Tuesday, August 22, 2023

August or Bust

Lots has happened in the gaming world since the last time I posted. Where do I even begin?

I preferred Martinet's portrayal of Wario,
myself. He's-a nuts!
(image from Nintenderos)

* Charles Martinet has been demoted from Mario's principal voice actor to a Mario "ambassador," whatever that means. He'd been playing the role for thirty years, starting with the Super Mario Bros. pinball table from Gottlieb, and his absence will surely be felt by fans of the series. Who will be Martinet's replacement? Either Nintendo isn't willing to divulge that information right now, or doesn't know itself.

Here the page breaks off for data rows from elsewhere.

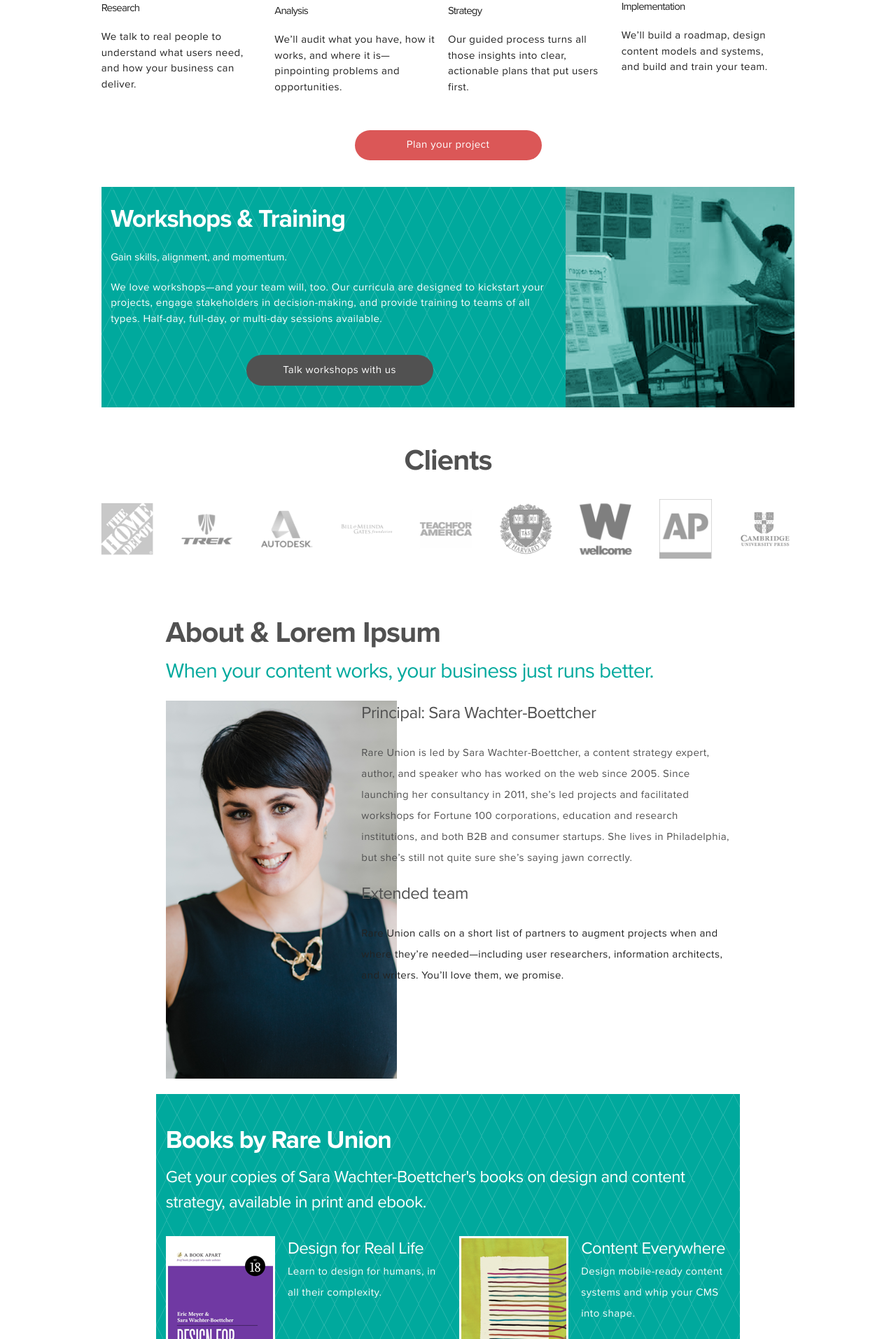
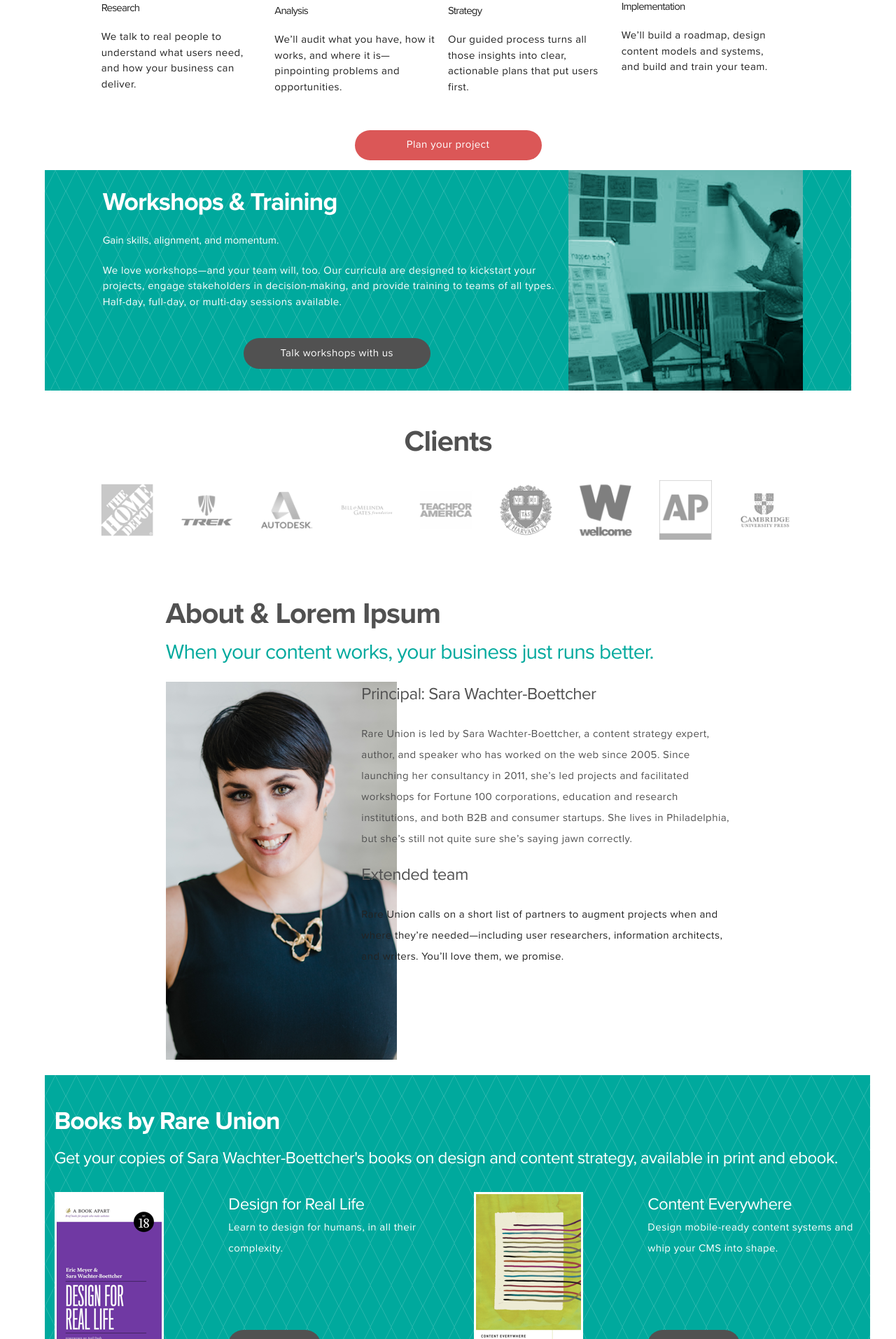
Before and after one commit to sarawb/sarawb.github.io, a Jekyll site: the page built from index.html, in a window 1280 px wide. Shown: the part 941-2854 px from the top of the page at 70% size. Built offline with Jekyll 4.4.1, drawn with Linux system fonts in a browser that asks for light colours; some web fonts are replaced.

Commit message:
Fix spacing and background on workshops section

```diff
--- a/_sass/_rare_union.scss
+++ b/_sass/_rare_union.scss
@@ -224,9 +224,10 @@
   background-repeat: no-repeat;
 }
 
-#workshop-description {
+#workshops-and-training {
   background-image: url("../images/diamonds-sm.png");
   padding: 0.9em;
+  margin-top: 0.9em;
 }
 
 #workshops-and-training h3 {
@@ -540,11 +541,15 @@
     background-position: right top;
   }
 
+  #workshops-and-training{
+    background-image: url("../images/diamonds.png");
+    padding: 0;
+  }
+
   #workshop-description {
     width: 66%;
     height: 288px;
     margin: 0;
-    background-image: url("../images/diamonds.png");
     padding: 0.9em;
   }
 
@@ -705,7 +710,16 @@
     position: relative;
   }
 
-  #about, #books, #contact-form {
+  #workshops-and-training, #books {
+    width: 100%;
+  }
+
+  .workshop-wrapper {
+    width: 88%;
+    margin: 0 auto;
+  }
+
+  #about, #contact-form {
     width: 70%;
   }
 
```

* The Xbox 360, Microsoft's most successful and arguably best game system, is on borrowed time. Its digital storefront will be closed in just eleven months, and from that point forward, you won't be able to purchase games for the system online. However, Xbox 360 games purchased before July 29th 2024 can be re-downloaded from Microsoft's servers, and of course, Xbox 360 games compatible with the Xbox One and Series can be purchased for those systems after that date.

* Atari is releasing yet another game system, the 2600 Plus. This machine plays both 2600 and 7800 games, and outputs them in glorious HDMI... but there's a catch. Some games aren't compatible, and the whole shebang will set you back $130. This is eighty dollars more than an Atari 2600 Jr. cost in 1988, and kind of hard to justify when there's already a jillion ways to play Atari 2600 games at home. Some of them are even legal!

* Sorry I've been neglecting this blog. I'm doing most of my video game posting on Kbin these days. Check out my magazine OldGames4OldGamers for more frequently updated content.